Find this interesting? Share it with your friends!

John Aldred

John Aldred

John Aldred is a photographer with over 20 years of experience in the portrait and commercial worlds. He is based in Scotland and has been an early adopter – and occasional beta tester – of almost every digital imaging technology in that time. As well as his creative visual work, John uses 3D printing, electronics and programming to create his own photography and filmmaking tools and consults for a number of brands across the industry.

Join the Discussion

DIYP Comment Policy
Be nice, be on-topic, no personal information or flames.

Leave a Reply

Your email address will not be published. Required fields are marked *

5 responses to “How to photograph LED Christmas lights”

  1. Michael Turcotte Avatar
    Michael Turcotte

    I have been working and playing with electronics for more than 30 years and have never heard of full wave or pulse wave LEDs. The author speaks English so this isn’t a case of bad Google translate. Do some research before writing.

    LEDs fed with an AC signal will flicker, LEDs fed with a DC signal will not and depending on the current and voltage be almost on to fully on to overdriven, and fed with a PWM (pulse width modulated) signal will flicker but not be visible to eye or camera if the frequency is high enough. Most LED drivers that use PWM for dimming run at 10,000 to 100,000 Hertz (cycles per second). For reference, mains voltage (the wall outlet) runs at 50 or 60 Hertz.

    1. Kay O. Sweaver Avatar
      Kay O. Sweaver

      Yeah, that full wave/pulse wave stuff sounded like BS to me.

      Another thing worth mentioning about LEDs Christmas lights is color temperature. Cool white and warm white sound like they’d correspond to daylight and tungsten, but they really don’t, so if color is critical, have fun. Also many LEDs have built in lenses, which results in a hotspot in front of it and a less intense diffuse light around it.

    2. 'smee Avatar
      ‘smee

      PWM will flicker intermittently, especially in video with an electronic shutter, or in camera: a harmonic ‘beat’ can occur, just like the old-time strobing effect of wagon wheels, resulting from the periodicity in the shutter, the pwm periodicity in the led, and the on-camera chip-scan period. (None of these processes are immediate or instantaneous…)

      The latter is also why DSLR video has a rolling shutter issue.

      So while the factual basis of the article is, indeed, horsepuckey of a particularly fine vintage, the effect is real!

    3. Pete Woods Avatar
      Pete Woods

      haha.
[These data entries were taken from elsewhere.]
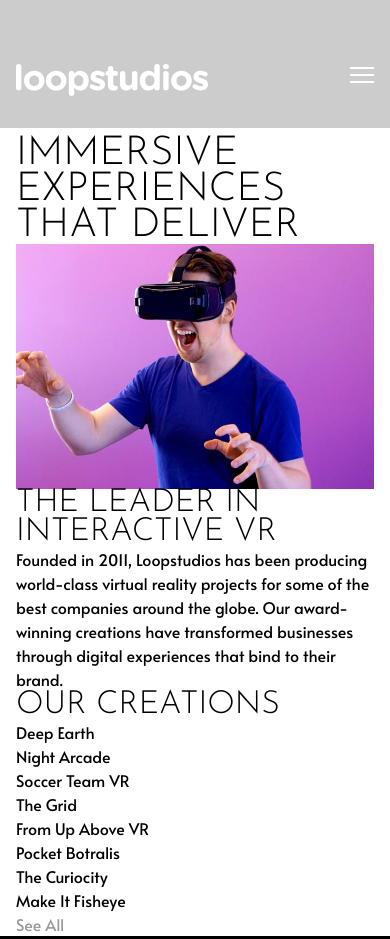
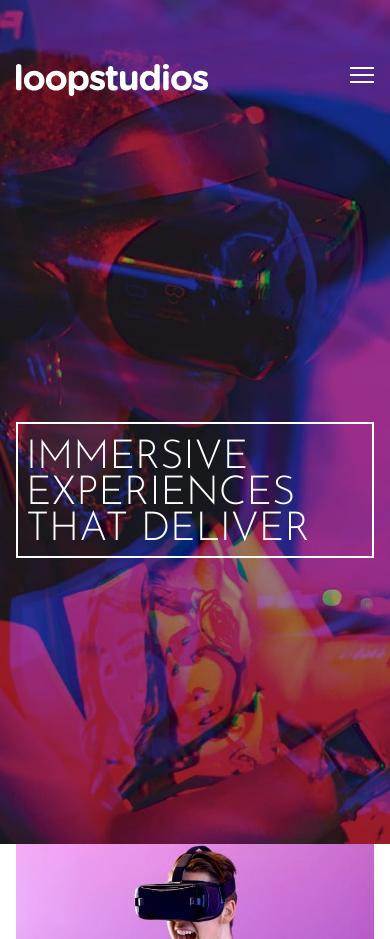
Before and after one commit to davinaleong/fem-loopstudios-landing-page, a website built with Vite: page index.html in a window 390 px wide. Shown: the top 939 px of the page. Built offline with nearby package versions, Linux system fonts and the light colour scheme.

Commit message:
Styled hero section for mobile

```diff
--- a/index.html
+++ b/index.html
@@ -77,15 +77,15 @@
         </div>
       </header>
 
-      <section class="hero">
-        <div class="container">
-          <h1 class="hero-heading | ff-heading tt-uppercase fs-800 lh-200">
+      <section class="hero | bg-full">
+        <div class="container hero-grid">
+          <h1 class="hero-heading | ff-heading tt-uppercase fs-800 text-neutral-100 lh-200">
             Immersive<br />experiences<br />that deliver
           </h1>
         </div>
       </section>
 
-      <section class="header">
+      <section class="leader">
         <div class="container">
           <img
             src="./images/mobile/image-interactive.jpg"
--- a/styles/main.css
+++ b/styles/main.css
@@ -4,7 +4,9 @@
       - Content - General Styling
       - Content - Primary Header
       - Content - Primary Footer
-      - Content - Main Content
+      - Content - Hero Section
+      - Content - Leader Section
+      - Content - Creations Section
     - Utility
       - Utility - Colours
       - Utility - Background Colours
@@ -73,6 +75,7 @@
 
   --transition: all 0.3s ease-in-out;
 
+  --primary-header-height: 8.5em;
   --max-content-width: 50em;
 }
 /** Root - End **/
@@ -173,7 +176,7 @@
 /** Content - Primary Header **/
 .primary-header {
   width: 100%;
-  background-color: hsla(0, 0%, 0%, 0.2);
+  background-color: transparent;
   padding-top: var(--size-800);
   padding-bottom: var(--size-600);
   position: fixed;
@@ -325,10 +328,32 @@
   display: none;
 }
 
-/** Content - Main Content **/
+/** Content - Hero Section **/
 .hero {
-  padding-top: 8.5em;
-}
+  background-image: url(./../images/mobile/image-hero.jpg);
+  padding-top: var(--primary-header-height);
+}
+
+@media (min-width: 48em) {
+  .hero {
+    background-image: url(./../images/desktop/image-hero.jpg);
+  }
+}
+
+.hero-grid {
+  display: grid;
+  align-items: center;
+  min-height: calc(100vh - var(--primary-header-height));
+}
+
+.hero-heading {
+  border: 2px solid var(--clr-neutral-100);
+  padding: var(--size-400) var(--size-200) var(--size-200) var(--size-200);
+}
+
+/** Content - Leader Section **/
+
+/** Content - Creations Section **/
 
 /** Content - End **/
 
```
This it what happens when you let your marketing people run-amok with your technology. Marketing people are good at making sh.t up and spouting meaningless techno-sounding-verbiage that only impress our uneducated plebeian. Certainly verbiage that would make an engineer cringe at every misspoken word. Judging by the video I’m guessing they got their “full wave” and “pulse wave” BS off the Christmas lights packaging, e.i. from the marketing dept.

  2. Ralph Hightower Avatar
    Ralph Hightower

    The flash sync for my A-1 is 1/60; the flash sync for my F-1 is 1/90. But why use flash for Christmas lights?